ACTIVITY: Exact copy, no pictures: repeat the data that follows.

Code change snippets:
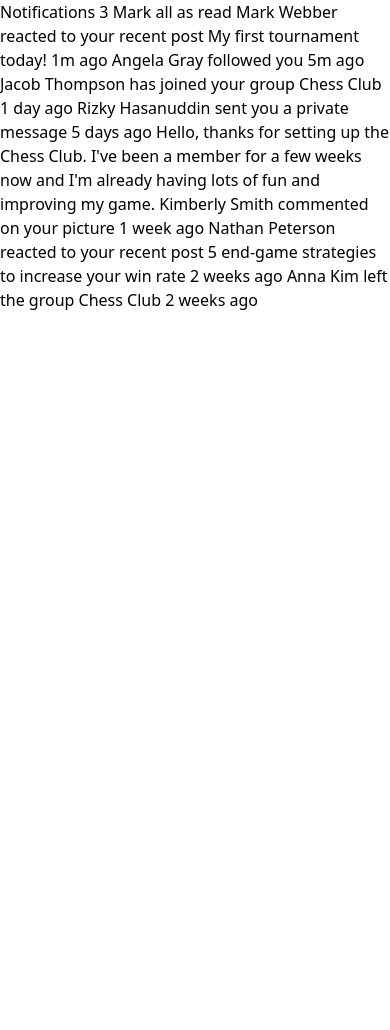
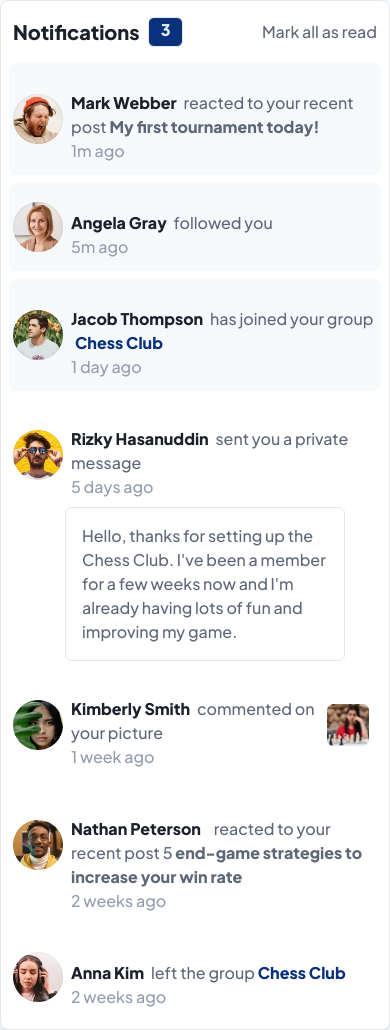
Before and after one commit to pajarmuharam14/notification-page-tailwind, a website: page index.html in a window 390 px wide. Before the commit the page ends 844 px from the top, so only its background shows below. Drawn offline with Linux system fonts and the light colour scheme.

Commit message:
done slicing design mobile and web mode

```diff
--- a/index.html
+++ b/index.html
@@ -3,12 +3,90 @@
   <head>
     <meta charset="UTF-8" />
     <meta name="viewport" content="width=device-width, initial-scale=1.0" />
+    <link rel="preconnect" href="https://fonts.googleapis.com" />
+    <link rel="preconnect" href="https://fonts.gstatic.com" crossorigin />
+    <link href="https://fonts.googleapis.com/css2?family=Plus+Jakarta+Sans:wght@500;800&display=swap" rel="stylesheet" />
     <link rel="stylesheet" href="dist/style.css" />
     <title>Frontend Mentor | Notifications page</title>
   </head>
-  <body>
-    Notifications 3 Mark all as read Mark Webber reacted to your recent post My first tournament today! 1m ago Angela Gray followed you 5m ago Jacob Thompson has joined your group Chess Club 1 day ago Rizky Hasanuddin sent you a private
-    message 5 days ago Hello, thanks for setting up the Chess Club. I've been a member for a few weeks now and I'm already having lots of fun and improving my game. Kimberly Smith commented on your picture 1 week ago Nathan Peterson reacted
-    to your recent post 5 end-game strategies to increase your win rate 2 weeks ago Anna Kim left the group Chess Club 2 weeks ago
+  <body class="font-jakarta bg-[hsl(210,60%,98%)]">
+    <main>
+      <div class="container border shadow-lg rounded-lg bg-[hsl(0,0%,100%)] md:mx-auto md:my-10 md:w-[700px]">
+        <div class="flex justify-between my-4">
+          <div class="title flex ml-3">
+            <h1 class="text-[20px] font-extrabold text-[hsl(224,21%,14%)]">Notifications</h1>
+            <span class="mx-2 font-extrabold border rounded-md px-3 text-[hsl(211,68%,94%)] bg-[hsl(219,85%,26%)]">3</span>
+          </div>
+          <p class="mr-3 text-[16px] mt-[3px] font-medium text-[hsl(219,12%,42%)] hover:text-[hsl(219,85%,26%)] cursor-pointer">Mark all as read</p>
+        </div>
+        <div class="notif">
+          <section class="unread-notif">
+            <div class="bg-[hsl(210,60%,98%)] my-2 rounded-lg flex items-center mx-2 md:mx-4 px-1 md:px-3 py-3">
+              <img class="w-[50px]" src="./assets/images/avatar-mark-webber.webp" alt="" />
+              <div class="mt-4">
+                <p class="ml-2 text-[hsl(219,12%,42%)]">
+                  <span class="font-extrabold text-[hsl(224,21%,14%)] mr-1">Mark Webber</span> reacted to your recent post
+                  <span class="font-extrabold cursor-pointer hover:text-[hsl(219,85%,26%)]">My first tournament today!</span>
+                </p>
+                <span class="time ml-2 text-[hsl(219,14%,63%)]">1m ago</span>
+              </div>
+            </div>
+            <span class="dot"></span>
+            <div class="bg-[hsl(210,60%,98%)] my-2 rounded-lg flex items-center mx-2 md:mx-4 px-1 md:px-3 py-3">
+              <img class="w-[50px]" src="./assets/images/avatar-angela-gray.webp" alt="" />
+              <div class="mt-4">
+                <p class="ml-2 text-[hsl(219,12%,42%)]"><span class="font-extrabold text-[hsl(224,21%,14%)] hover:text-[hsl(219,85%,26%)] cursor-pointer mr-1">Angela Gray</span> followed you</p>
+                <span class="time ml-2 text-[hsl(219,14%,63%)]">5m ago</span>
+              </div>
+            </div>
+            <div class="bg-[hsl(210,60%,98%)] my-2 rounded-lg flex items-center mx-2 md:mx-4 px-1 md:px-3 py-3">
+              <img class="w-[50px]" src="./assets/images/avatar-jacob-thompson.webp" alt="" />
+              <div class="mt-4">
+                <p class="ml-2 text-[hsl(219,12%,42%)]"><span class="font-extrabold text-[hsl(224,21%,14%)] mr-1">Jacob Thompson</span> has joined your group <span class="text-[hsl(219,85%,26%)] font-extrabold ml-1">Chess Club</span></p>
+                <span class="time ml-2 text-[hsl(219,14%,63%)]">1 day ago</span>
+              </div>
+            </div>
+          </section>
+          <section class="read-notif">
+            <div class="my-2 flex items-center mx-2 md:mx-4 px-1 md:px-3 py-3">
+              <img class="w-[50px]" src="./assets/images/avatar-rizky-hasanuddin.webp" alt="" />
+              <div class="mt-4">
+                <p class="ml-2 text-[hsl(219,12%,42%)]"><span class="font-extrabold text-[hsl(224,21%,14%)] mr-1">Rizky Hasanuddin</span> sent you a private message</p>
+                <span class="time ml-2 text-[hsl(219,14%,63%)]">5 days ago</span>
+              </div>
+            </div>
+            <p class="message border rounded-md text-[hsl(219,12%,42%)] w-[280px] md:w-[550px] ml-16 md:ml-20 mt-[-12px] p-4 hover:bg-[hsl(205,33%,90%)] cursor-pointer">
+              Hello, thanks for setting up the Chess Club. I've been a member for a few weeks now and I'm already having lots of fun and improving my game.
+            </p>
+            <div class="my-2 flex items-center mx-2 md:mx-4 px-1 md:px-3 py-3 md:relative">
+              <img class="w-[50px]" src="./assets/images/avatar-kimberly-smith.webp" alt="" />
+              <div class="mt-4">
+                <p class="ml-2 text-[hsl(219,12%,42%)]"><span class="font-extrabold text-[hsl(224,21%,14%)] mr-1">Kimberly Smith</span> commented on your picture</p>
+                <span class="time ml-2 text-[hsl(219,14%,63%)]">1 week ago</span>
+              </div>
+              <img class="w-[50px] mr-1 md:absolute md:right-12 cursor-pointer hover:border-2 border-[hsl(205,33%,90%)] p-1 rounded-md" src="./assets/images/image-chess.webp" alt="" />
+            </div>
+            <div class="my-2 flex items-center mx-2 md:mx-4 px-1 md:px-3 py-3">
+              <img class="w-[50px] mt-[-25px]" src="./assets/images/avatar-nathan-peterson.webp" alt="" />
+              <div class="mt-4">
+                <p class="ml-2 text-[hsl(219,12%,42%)]">
+                  <span class="font-extrabold text-[hsl(224,21%,14%)] mr-[10px]">Nathan Peterson</span> reacted to your recent post 5 <span class="font-extrabold">end-game strategies to increase your win rate</span>
+                </p>
+                <span class="time ml-2 text-[hsl(219,14%,63%)]">2 weeks ago</span>
+              </div>
+            </div>
+            <div class="my-2 flex items-center mx-2 md:mx-4 px-1 md:px-3 py-3">
+              <img class="w-[50px]" src="./assets/images/avatar-anna-kim.webp" alt="" />
+              <div class="mt-4">
+                <p class="ml-2 text-[hsl(219,12%,42%)]">
+                  <span class="font-extrabold text-[hsl(224,21%,14%)] mr-1">Anna Kim</span> left the group <span class="text-[hsl(219,85%,26%)] hover:text-[hsl(219,12%,42%)] font-extrabold cursor-pointer">Chess Club</span>
+                </p>
+                <span class="time ml-2 text-[hsl(219,14%,63%)]">2 weeks ago</span>
+              </div>
+            </div>
+          </section>
+        </div>
+      </div>
+    </main>
   </body>
 </html>
--- a/tailwind.config.js
+++ b/tailwind.config.js
@@ -2,7 +2,11 @@
 module.exports = {
   content: ["index.html"],
   theme: {
-    extend: {},
+    extend: {
+      fontFamily: {
+        jakarta: ["Plus Jakarta Sans", "sans-serif"],
+      },
+    },
   },
   plugins: [],
 };
```
Also changed, not shown: dist/style.css.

ANSWER TO THIS TASK:
Before and after one commit to pajarmuharam14/notification-page-tailwind, a website: page index.html in a window 390 px wide. Before the commit the page ends 844 px from the top, so only its background shows below. Drawn offline with Linux system fonts and the light colour scheme.

Commit message:
done slicing design mobile and web mode

```diff
--- a/index.html
+++ b/index.html
@@ -3,12 +3,90 @@
   <head>
     <meta charset="UTF-8" />
     <meta name="viewport" content="width=device-width, initial-scale=1.0" />
+    <link rel="preconnect" href="https://fonts.googleapis.com" />
+    <link rel="preconnect" href="https://fonts.gstatic.com" crossorigin />
+    <link href="https://fonts.googleapis.com/css2?family=Plus+Jakarta+Sans:wght@500;800&display=swap" rel="stylesheet" />
     <link rel="stylesheet" href="dist/style.css" />
     <title>Frontend Mentor | Notifications page</title>
   </head>
-  <body>
-    Notifications 3 Mark all as read Mark Webber reacted to your recent post My first tournament today! 1m ago Angela Gray followed you 5m ago Jacob Thompson has joined your group Chess Club 1 day ago Rizky Hasanuddin sent you a private
-    message 5 days ago Hello, thanks for setting up the Chess Club. I've been a member for a few weeks now and I'm already having lots of fun and improving my game. Kimberly Smith commented on your picture 1 week ago Nathan Peterson reacted
-    to your recent post 5 end-game strategies to increase your win rate 2 weeks ago Anna Kim left the group Chess Club 2 weeks ago
+  <body class="font-jakarta bg-[hsl(210,60%,98%)]">
+    <main>
+      <div class="container border shadow-lg rounded-lg bg-[hsl(0,0%,100%)] md:mx-auto md:my-10 md:w-[700px]">
+        <div class="flex justify-between my-4">
+          <div class="title flex ml-3">
+            <h1 class="text-[20px] font-extrabold text-[hsl(224,21%,14%)]">Notifications</h1>
+            <span class="mx-2 font-extrabold border rounded-md px-3 text-[hsl(211,68%,94%)] bg-[hsl(219,85%,26%)]">3</span>
+          </div>
+          <p class="mr-3 text-[16px] mt-[3px] font-medium text-[hsl(219,12%,42%)] hover:text-[hsl(219,85%,26%)] cursor-pointer">Mark all as read</p>
+        </div>
+        <div class="notif">
+          <section class="unread-notif">
+            <div class="bg-[hsl(210,60%,98%)] my-2 rounded-lg flex items-center mx-2 md:mx-4 px-1 md:px-3 py-3">
+              <img class="w-[50px]" src="./assets/images/avatar-mark-webber.webp" alt="" />
+              <div class="mt-4">
+                <p class="ml-2 text-[hsl(219,12%,42%)]">
+                  <span class="font-extrabold text-[hsl(224,21%,14%)] mr-1">Mark Webber</span> reacted to your recent post
+                  <span class="font-extrabold cursor-pointer hover:text-[hsl(219,85%,26%)]">My first tournament today!</span>
+                </p>
+                <span class="time ml-2 text-[hsl(219,14%,63%)]">1m ago</span>
+              </div>
+            </div>
+            <span class="dot"></span>
+            <div class="bg-[hsl(210,60%,98%)] my-2 rounded-lg flex items-center mx-2 md:mx-4 px-1 md:px-3 py-3">
+              <img class="w-[50px]" src="./assets/images/avatar-angela-gray.webp" alt="" />
+              <div class="mt-4">
+                <p class="ml-2 text-[hsl(219,12%,42%)]"><span class="font-extrabold text-[hsl(224,21%,14%)] hover:text-[hsl(219,85%,26%)] cursor-pointer mr-1">Angela Gray</span> followed you</p>
+                <span class="time ml-2 text-[hsl(219,14%,63%)]">5m ago</span>
+              </div>
+            </div>
+            <div class="bg-[hsl(210,60%,98%)] my-2 rounded-lg flex items-center mx-2 md:mx-4 px-1 md:px-3 py-3">
+              <img class="w-[50px]" src="./assets/images/avatar-jacob-thompson.webp" alt="" />
+              <div class="mt-4">
+                <p class="ml-2 text-[hsl(219,12%,42%)]"><span class="font-extrabold text-[hsl(224,21%,14%)] mr-1">Jacob Thompson</span> has joined your group <span class="text-[hsl(219,85%,26%)] font-extrabold ml-1">Chess Club</span></p>
+                <span class="time ml-2 text-[hsl(219,14%,63%)]">1 day ago</span>
+              </div>
+            </div>
+          </section>
+          <section class="read-notif">
+            <div class="my-2 flex items-center mx-2 md:mx-4 px-1 md:px-3 py-3">
+              <img class="w-[50px]" src="./assets/images/avatar-rizky-hasanuddin.webp" alt="" />
+              <div class="mt-4">
+                <p class="ml-2 text-[hsl(219,12%,42%)]"><span class="font-extrabold text-[hsl(224,21%,14%)] mr-1">Rizky Hasanuddin</span> sent you a private message</p>
+                <span class="time ml-2 text-[hsl(219,14%,63%)]">5 days ago</span>
+              </div>
+            </div>
+            <p class="message border rounded-md text-[hsl(219,12%,42%)] w-[280px] md:w-[550px] ml-16 md:ml-20 mt-[-12px] p-4 hover:bg-[hsl(205,33%,90%)] cursor-pointer">
+              Hello, thanks for setting up the Chess Club. I've been a member for a few weeks now and I'm already having lots of fun and improving my game.
+            </p>
+            <div class="my-2 flex items-center mx-2 md:mx-4 px-1 md:px-3 py-3 md:relative">
+              <img class="w-[50px]" src="./assets/images/avatar-kimberly-smith.webp" alt="" />
+              <div class="mt-4">
+                <p class="ml-2 text-[hsl(219,12%,42%)]"><span class="font-extrabold text-[hsl(224,21%,14%)] mr-1">Kimberly Smith</span> commented on your picture</p>
+                <span class="time ml-2 text-[hsl(219,14%,63%)]">1 week ago</span>
+              </div>
+              <img class="w-[50px] mr-1 md:absolute md:right-12 cursor-pointer hover:border-2 border-[hsl(205,33%,90%)] p-1 rounded-md" src="./assets/images/image-chess.webp" alt="" />
+            </div>
+            <div class="my-2 flex items-center mx-2 md:mx-4 px-1 md:px-3 py-3">
+              <img class="w-[50px] mt-[-25px]" src="./assets/images/avatar-nathan-peterson.webp" alt="" />
+              <div class="mt-4">
+                <p class="ml-2 text-[hsl(219,12%,42%)]">
+                  <span class="font-extrabold text-[hsl(224,21%,14%)] mr-[10px]">Nathan Peterson</span> reacted to your recent post 5 <span class="font-extrabold">end-game strategies to increase your win rate</span>
+                </p>
+                <span class="time ml-2 text-[hsl(219,14%,63%)]">2 weeks ago</span>
+              </div>
+            </div>
+            <div class="my-2 flex items-center mx-2 md:mx-4 px-1 md:px-3 py-3">
+              <img class="w-[50px]" src="./assets/images/avatar-anna-kim.webp" alt="" />
+              <div class="mt-4">
+                <p class="ml-2 text-[hsl(219,12%,42%)]">
+                  <span class="font-extrabold text-[hsl(224,21%,14%)] mr-1">Anna Kim</span> left the group <span class="text-[hsl(219,85%,26%)] hover:text-[hsl(219,12%,42%)] font-extrabold cursor-pointer">Chess Club</span>
+                </p>
+                <span class="time ml-2 text-[hsl(219,14%,63%)]">2 weeks ago</span>
+              </div>
+            </div>
+          </section>
+        </div>
+      </div>
+    </main>
   </body>
 </html>
--- a/tailwind.config.js
+++ b/tailwind.config.js
@@ -2,7 +2,11 @@
 module.exports = {
   content: ["index.html"],
   theme: {
-    extend: {},
+    extend: {
+      fontFamily: {
+        jakarta: ["Plus Jakarta Sans", "sans-serif"],
+      },
+    },
   },
   plugins: [],
 };
```
Also changed, not shown: dist/style.css.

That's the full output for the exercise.